Snowboard to the beach
In complete California snowboarder fashion, my number one snow-related dream has always been to cruise down a snow-covered slope that ends at the ocean’s edge, where I hop on a lounge chair and enjoy a fruity cocktail. Turns out, this is completely possible in Greenland — minus the lounge chair/warm weather part anyway.
Heli-trips out of Maniitsoq are reputed to provide the the best polar snow conditions in areas so vast and untrafficked that experiencing a first descent on a heli-tour is not unheard of. Extra-long arctic daylight hours mean more time and better visibility while you’re slashing turns down frosty glaciers almost directly into the Davis Strait below.
With Greenland Extreme, the only heli-skiing company operated locally, make this dream even more rad: sleep aboard the Kisaq, an 83-foot wooden ferry boat, while a helicopter dutifully follows the group, ready to pick you up and put you at the top of one of the surrounding peaks.
Ride Japan with a local pro
One of the few ski and snowboard destinations with enough snow to actually issue an avalanche warning this winter, Hokkaido, Japan has no idea what this snow drought business is all about.
Japan’s northernmost island receives cold air from across Siberia, which combines with warm water currents over the South China Sea and creates a seemingly constant stream of “lake effect” snow. Niseko United, Hokkaido’s best-known resort, just experienced their deepest December in 50 years.
Navigating a new mountain can be hard enough even when you do speak the language. For my imaginary snowboard trip, I’d like a local’s help with finding the best powder and Japan’s famous perfectly spaced trees. Cloudline Tours runs excursions to Hokkaido and Nagano, led by pro-snowboarding vet J.P. Martin, adventure travel enthusiast Ako Martin, and Aki Matsumoto, one of the pioneers of the Nagano snowboarding scene. They’ll even point your powder-fatigued muscles in the direction of the closest onsen.
Snowboard in the desert
Ski Dubai combines two of my all-time favorite things: snowboarding and climate control.
The first indoor ski resort in the Middle East, Ski Dubai is open all year with 22,500 square meters of real snow boxed in by 16.4-foot-thick walls. The snowmaking systems here blast out 30 metric tons of snow daily.
Even with its multiple runs of varying difficulty and a few park features, I don’t expect to be stretching any technical skills here — but who cares?

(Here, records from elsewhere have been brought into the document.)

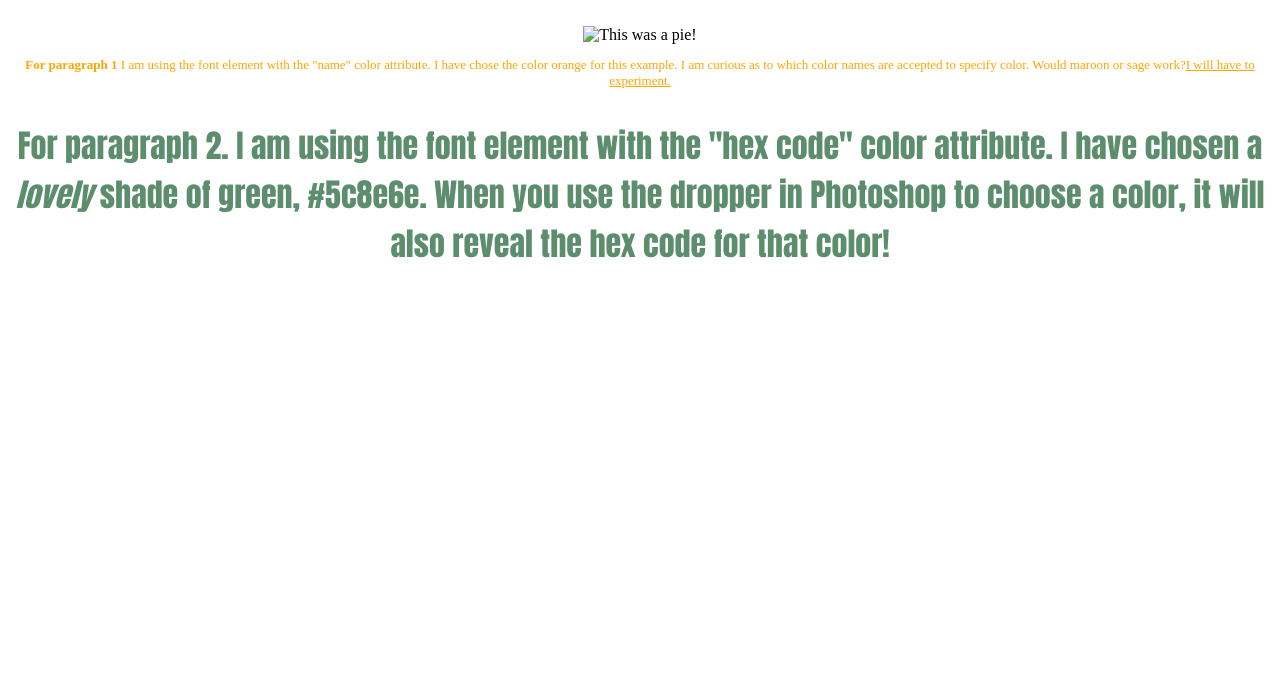
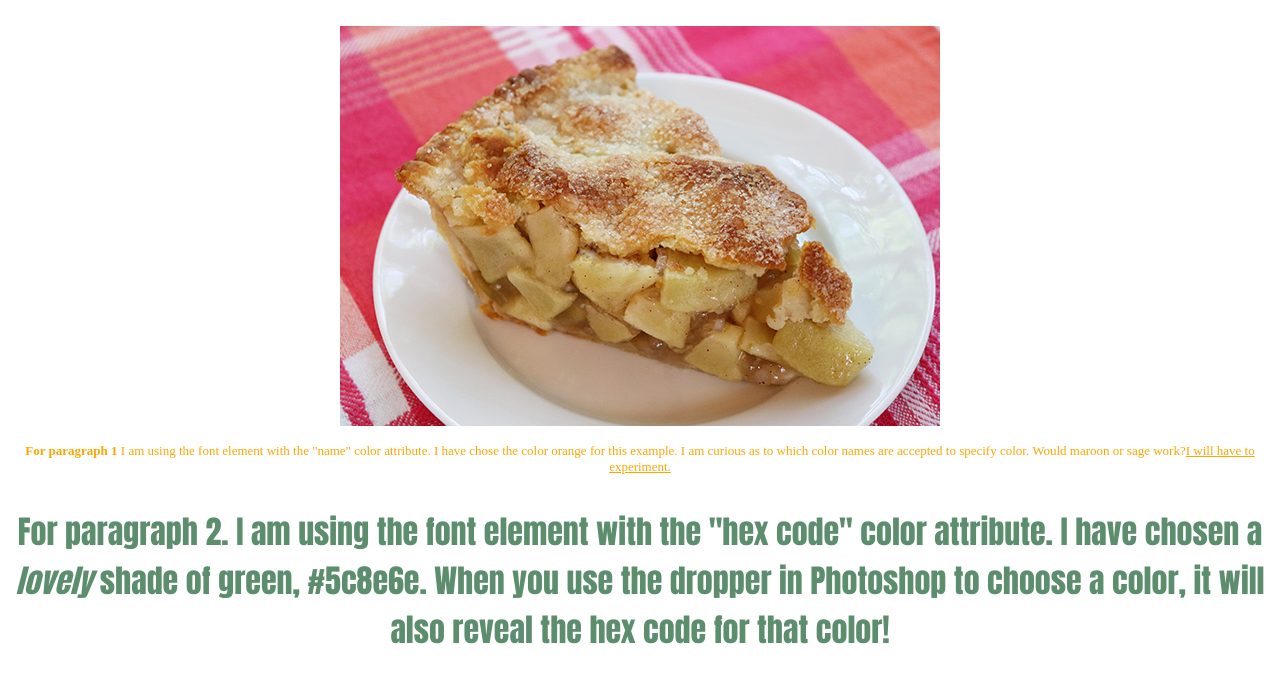
Before and after one commit to TeriMHopkins/HTML-and-CSS-projects, a plain HTML site: page Basic_HTML-and-JavaScript_1/Basic_HTML_1.html in a window 1280 px wide. Drawn offline with Linux system fonts and the light colour scheme.

Commit message:
Fix SRC.

```diff
--- a/Basic_HTML-and-JavaScript_1/Basic_HTML_1.html
+++ b/Basic_HTML-and-JavaScript_1/Basic_HTML_1.html
@@ -2,7 +2,7 @@
 <html>
 <script src="Basic_JavaScript_1.js"></script><br>
 <center><img alt= "This was a pie!"
-sc ="pie.jpg"></img>
+src ="pie.jpg"></img>
 <font size ="2", color="orange"><p><b>For paragraph 1</b> I am using the font element with the "name" color attribute.
 I have chose the color orange for this example. I am curious as to which color names are accepted to specify color.
 Would maroon or sage work?<u>I will have to experiment.</u></p></font>
```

Who else do you know who is snowboarding in the desert inside a gigantic refrigerator?
Forget about pow
Backcountry and tree riding are out of the question, and it doesn’t look like there’s any significant snow in the forecast here in the west. So, just go with it. There’s one place on the mountain where warm weather and a lack of powder is fine with me: the park.
Other highlights on the list include Keystone, Colorado, which is currently advertising over 50 features and jumps in their A51 terrain park; Mammoth Mountain, California, where snow shortage or not, an Olympic-sized halfpipe still dominates the Main Lodge landscape; Bear Mountain in California, where they are adding new features and jibs daily, including their 18-foot Superpipe, which just opened on Saturday; and Breckenridge, Colorado, where they’re currently building features I wouldn’t even daydream about hitting.
And while we’re fantasizing, let’s also pretend I actually can pull some fancy maneuvers in the park.